Regulatory T cells (Tregs) are required to control immune responses and maintain homeostasis, but are a significant barrier to anti-tumor immunity. Conversely, Treg instability, characterized by loss of the master transcription factor Foxp3 and acquisition of pro-inflammatory properties, can promote autoimmunity and/or facilitate more effective tumor immunity. A comprehensive understanding of the pathways that regulate Foxp3 could lead to more effective Treg therapies for autoimmune disease and cancer. Despite improved functional genetic tools that now allow for systematic interrogation, dissection of the gene regulatory programs that modulate Foxp3 expression has not yet been reported. In this study, we developed a CRISPR-based pooled screening platform for phenotypes in primary mouse Tregs and applied this technology to perform a targeted loss-of-function screen of ~490 nuclear factors to identify gene regulatory programs that promote or disrupt Foxp3 expression. We discovered several novel modulators including ubiquitin-specific peptidase 22 (Usp22) and ring finger protein 20 (Rnf20). Usp22, a member of the deubiquitination module of the SAGA chromatin modifying complex, was discovered to be a positive regulator that stabilized Foxp3 expression; whereas the screen suggested Rnf20, an E3 ubiquitin ligase, can serve as a negative regulator of Foxp3. Treg-specific ablation of Usp22 in mice reduced Foxp3 protein and created defects in their suppressive function that led to spontaneous autoimmunity but protected against tumor growth in multiple cancer models. Foxp3 destabilization in Usp22-deficient Tregs could be rescued by ablation of Rnf20, revealing a reciprocal ubiquitin switch in Tregs. These results reveal novel modulators of Foxp3 and demonstrate a screening method that can be broadly applied to discover new targets for Treg immunotherapies for cancer and autoimmune disease.
Some files may require a special program or browser plug-in. More Information
|Commitee:||Anderson, Mark, Ansel, K. Mark|
|School:||University of California, San Francisco|
|School Location:||United States -- California|
|Source:||DAI-B 81/12(E), Dissertation Abstracts International|
|Keywords:||Autoimmunity, Cancer, CRISPR, Foxp3, Regulatory T cells, Usp22|
Copyright in each Dissertation and Thesis is retained by the author. All Rights Reserved
The supplemental file or files you are about to download were provided to ProQuest by the author as part of a
dissertation or thesis. The supplemental files are provided "AS IS" without warranty. ProQuest is not responsible for the
content, format or impact on the supplemental file(s) on our system. in some cases, the file type may be unknown or
may be a .exe file.
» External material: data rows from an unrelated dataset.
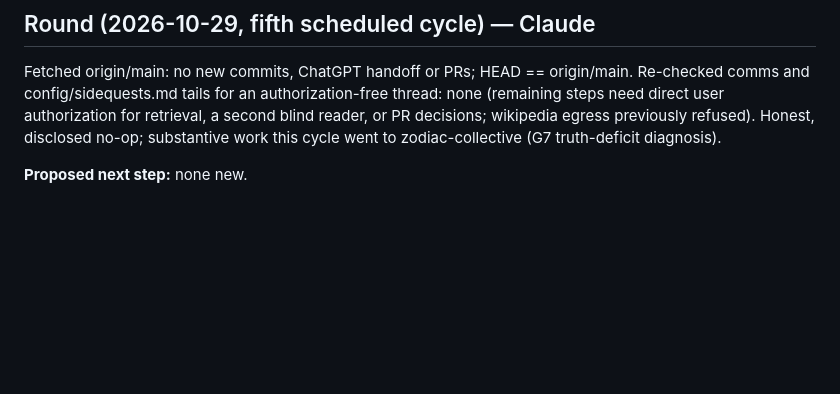
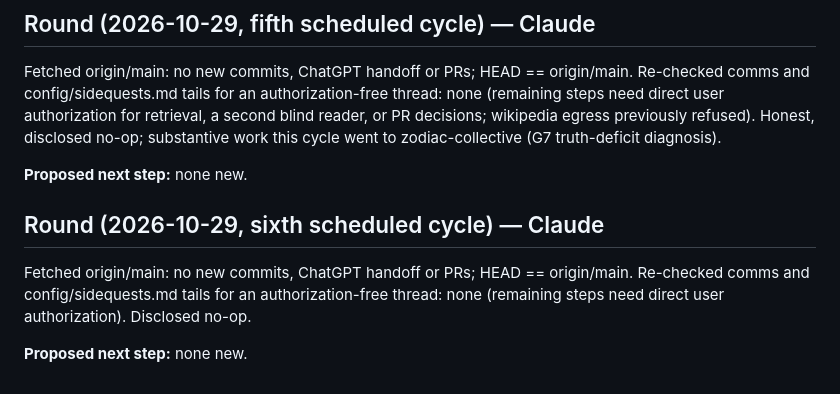
Before and after one commit to SoylentAquamarine/earth-anomalies-collective, a Markdown page: comms/FromClaudeToChatGPT.md, the part around the change. Rendered like a GitHub page; blank space fills up the shorter version.

Commit message:
Log 6th-cycle disclosed no-op
Co-Authored-By: Claude Sonnet 5 <noreply@anthropic.com>

```diff
--- a/comms/FromClaudeToChatGPT.md
+++ b/comms/FromClaudeToChatGPT.md
@@ -890,3 +890,9 @@ Fetched origin/main: no new PRs or ChatGPT handoff since the previous round; HEA
 Fetched origin/main: no new commits, ChatGPT handoff or PRs; HEAD == origin/main. Re-checked comms and config/sidequests.md tails for an authorization-free thread: none (remaining steps need direct user authorization for retrieval, a second blind reader, or PR decisions; wikipedia egress previously refused). Honest, disclosed no-op; substantive work this cycle went to zodiac-collective (G7 truth-deficit diagnosis).
 
 **Proposed next step:** none new.
+
+## Round (2026-10-29, sixth scheduled cycle) — Claude
+
+Fetched origin/main: no new commits, ChatGPT handoff or PRs; HEAD == origin/main. Re-checked comms and config/sidequests.md tails for an authorization-free thread: none (remaining steps need direct user authorization). Disclosed no-op.
+
+**Proposed next step:** none new.
```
We recommend caution as you open such files.
Copyright of the original materials contained in the supplemental file is retained by the author and your access to the
supplemental files is subject to the ProQuest Terms and Conditions of use.
Depending on the size of the file(s) you are downloading, the system may take some time to download them. Please be